HARROWING SNOBBERY was dish of the day at Cambridge's Hotel du Vin yesterday lunchtime. On ordering a bottle of Chapel Down's '06 Kent Bacchus, the "Bohr-Dow" Sommelier indicated such brazen disgust that even the waiter scuppered. Despite the professional's pleading alternative suggestions, we persisted, finding a flavour tally of racy hawthorn (words rarely partnered) and smashed whitecurrant with acidity canny enough to slice through near-theatrical prejudice and sometimes slovenly service. Sentiments stemming from rugby?
The brasserie menu is distinctly lacking in aquaculture, possibly at the sommelier's behest. Cheese could not be explained, the cheeseologist probably locked in a larder, sobbing from another sommelier's scolding. Rabbit feed (lettuce) is a passenger to every single savoury dish, sometimes covertly dressed for dinner under the code, 'mesclun'.
Of Smoked Duck with Poached Pear, Pecans and Raspberries, and haggard Pot Roast Partridge, it was the Eton Mesclun (I mean Mess) which delivered five star service.
Pictured: glasses chandelier in reception (a cliché in the wine trade), tasting room/luggage store under lock and key, and artistically shaved Chef. Alas I didn't have time to explore the chain's famous anti-hangover showers...
Three further scribbles from my time on the Channel Islands:
Clos de Tart Grand Cru Monopole '97, Mommessin: A soft, fragrant, fleshy breath with a waxy nose and spiced violets underneath.
Château Pichon-Longueville Pauillac '96: Brassica nose with concentrated cassis, red leather, conqueror paper and couth tannins. A product of decades of strict quality control.

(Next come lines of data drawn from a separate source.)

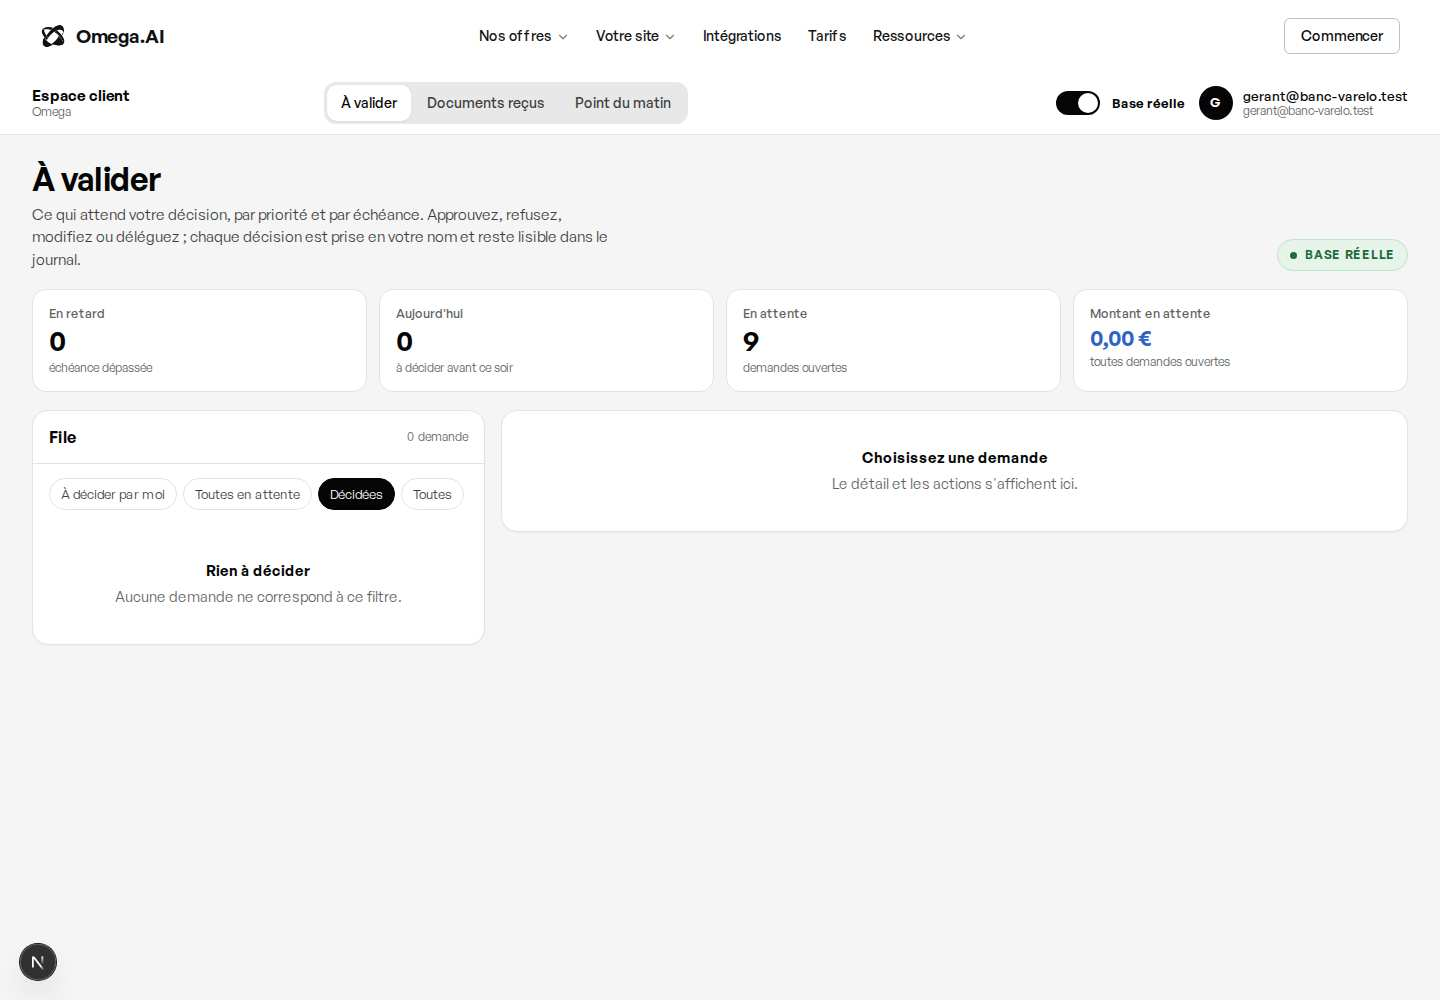
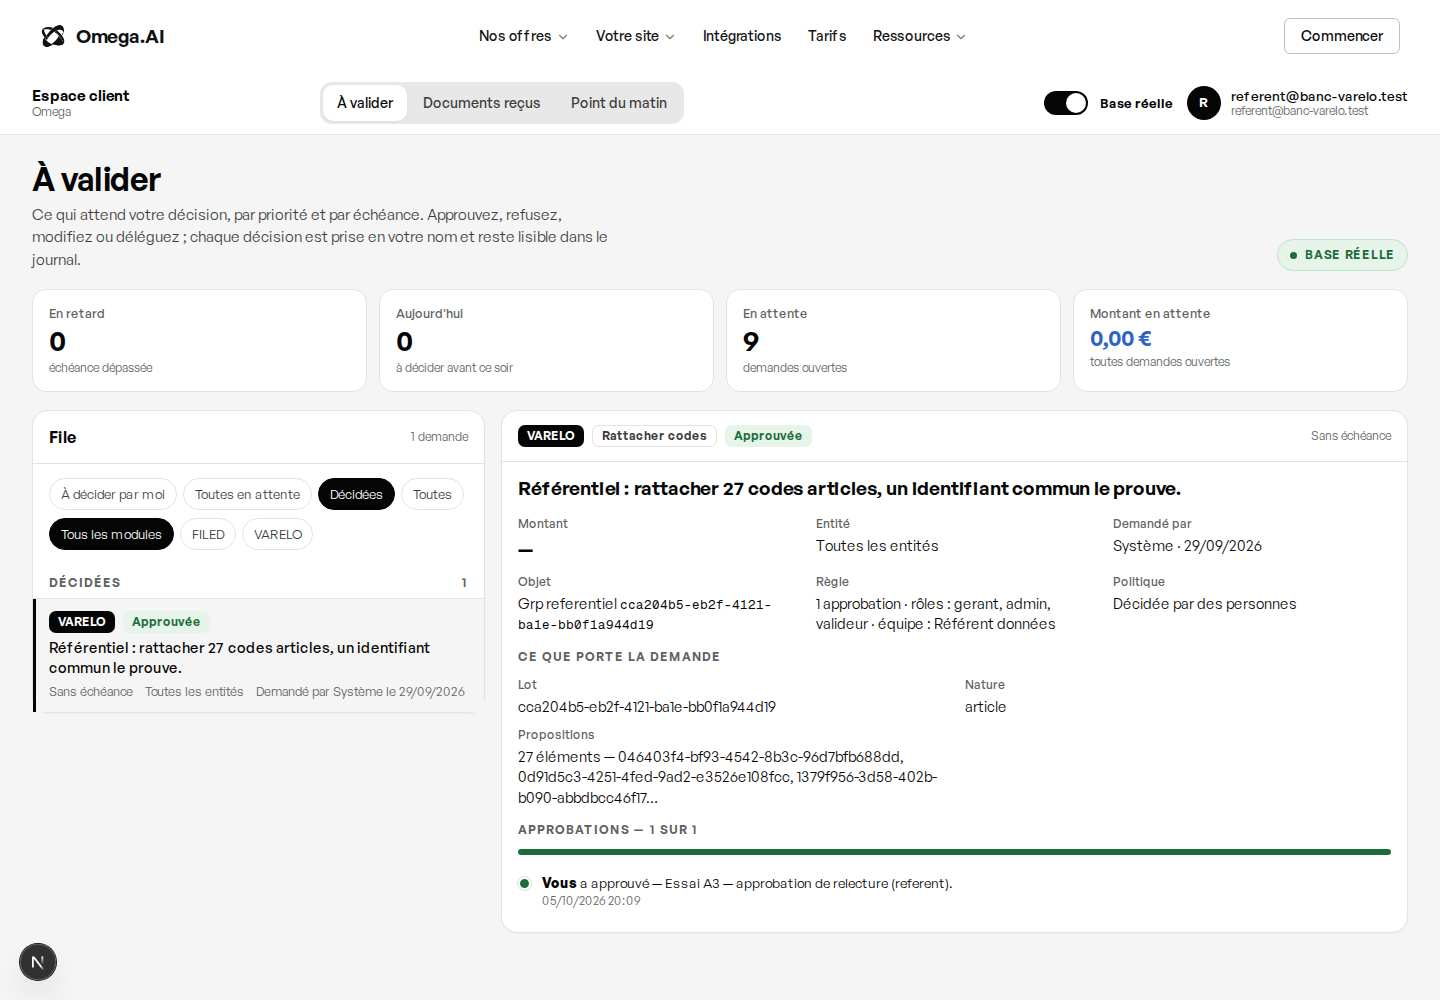
NOTES-A3 et captures : approuver / refuser rejoués avec referent, première vraie facture lue dans FILED, deux retours pour le lecteur (demandes 11 et 12)
Claude-Session: https://claude.ai/code/session_01DdgwRadkJFx5u9buwh5crS

diff --git a/omega/NOTES-A3.md b/omega/NOTES-A3.md
@@ -155,9 +155,24 @@ RLS, portes RPC). Sans session, l'interrupteur est gris et l'exemple reste.
    75 GRANT en face des policies. Délégation et révocation vérifiées.
    `comptes` DELETE, `entites` INSERT + DELETE, `regles_validation`
    INSERT + UPDATE + DELETE : voulus par le socle (policies `ALL`), pas
-   touchés. **Reste à demander** : un mot de passe pour `referent` (membre de
-   « Référent données ») ou `daf` pour rejouer approuver / refuser, et une
-   demande saisie par le gérant pour rejouer l'annulation.
+   touchés. Approuver / refuser rejoués avec `referent`. **Reste** : une
+   demande saisie par le gérant pour rejouer l'annulation (promise au
+   prochain point).
+11. **Vu sur la première vraie facture** (05/10, 20:05) — pour A1 / le
+   coordinateur, pas pour l'écran : le contrôle `identite.siren` dit
+   « Aucun SIREN sur la pièce ni sur le fournisseur » alors que
+   `pieces_valeurs` porte `fournisseur.siren = "SIREN 842 115 763"` (et
+   `fournisseur.tva`) — le contrôle ne lit pas la valeur lue, ou la valeur
+   n'est pas remontée sur `filed_factures.fournisseur_lu`. Et le contrôle
+   bloquant `fournisseur.a_confirmer` demande qu'« une personne confirme »
+   le fournisseur nouveau : **il n'y a pas de porte pour ça** —
+   `filed_bloquer_fournisseur(false)` débloque un bloqué, ce n'est pas
+   confirmer un `a_confirmer`. Proposition : `filed_confirmer_fournisseur
+   (p_fournisseur, p_motif)` (statut `actif`, `confirme_le`/`confirme_par`),
+   que j'ajoute à l'écran dès qu'elle existe.
+12. **Contrat des champs de lecture** : `omega/CHAMPS-LECTURE.md` n'est pas
+   sur `main` ; la visionneuse lit aujourd'hui les deux jeux de noms. Un
+   seul jeu, écrit, éviterait les repli.
 9. **Realtime** — posé en partie (socle_lot19h, 05/10 18:25) :
    `demandes_validation`, `approbations`, `filed_documents`, `filed_factures`
    sont dans la publication `supabase_realtime`. Les écrans écoutent déjà
@@ -218,10 +233,27 @@ sur la recette, cookie de session posé par
   et le dit AVANT le clic (règle « · équipe : Référent données », avis
   ambre, boutons gris ; « À décider par moi » vide à juste titre), une
   délégation d'un membre rouvrant la décision — même ordre que le trigger.
-  **Approuver / refuser restent à rejouer** avec un compte membre
-  (referent c2 pour « Référent données », daf/daf2 pour « Direction
-  financière ») : il leur faut un mot de passe. **Annuler sa demande**
-  demande une demande saisie par la personne : aucune sur le banc.
+  **Approuver et refuser rejoués à 20:09 UTC avec `referent`** (membre de
+  « Référent données », mot de passe posé par le coordinateur) : une
+  demande VARELO approuvée (passée `executee` par le trigger, l'action du
+  module a tourné), une refusée avec motif (`rejetee`) ; les deux lignes
+  d'`approbations` portent le commentaire. Le message « C'est fait » est
+  désormais dit au-dessus de la file, parce que la demande décidée quitte
+  la vue quand la file se relit. **Annuler sa demande** reste à rejouer :
+  le coordinateur fournit une demande saisie par le gérant au prochain
+  point.
+- **FILED, première vraie facture** (`R2026-000003`, F-2026-0413 de
+  Papeterie Delorme, lue par l'ouvrier lecteur à 20:05) : le dossier se
+  lit, le PDF réel se dessine avec ses onze boîtes, 18 contrôles (4
+  échoués dont « fournisseur à confirmer » bloquant), le fil. Trois
+  retouches à chaud : les **noms de champ du lecteur réel** (`numero`,
+  `date`, `echeance`, `montant_*`, `fournisseur.iban`, `fournisseur.siren`)
+  diffèrent du gabarit (`facture.numero`, `totaux.*`, `paiement.iban`) —
+  la visionneuse lit les deux par notion, et une valeur absente de la
+  facture retombe sur le texte cité (le SIREN lu sur la pièce s'affiche) ;
+  le **motif officiel n'est plus dit sur un contrôle passé** (c'est celui
+  qui vaudrait s'il échouait) ; les familles du lecteur réel (`identite`,
+  `date`, `exercice`, `montant`, `lecture`) ont leur libellé.
 - `apercu_point(p_client, p_user, p_jour)` répond 200 avec
   `{jour, du_le, fuseau, motifs: [], prevu_le, sections: []}` pour le banc
   (aucun gabarit de point posé) : l'écran dit « Pas de point ce jour-là »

Château Léoville Poyferré Saint-Julien '96: The most softly drinkable of the three. Stylish, balanced, rounded but dense with a herb tinged nose. I think I was suffering for my art by this time, having also written 'tastes like buried meteorite...'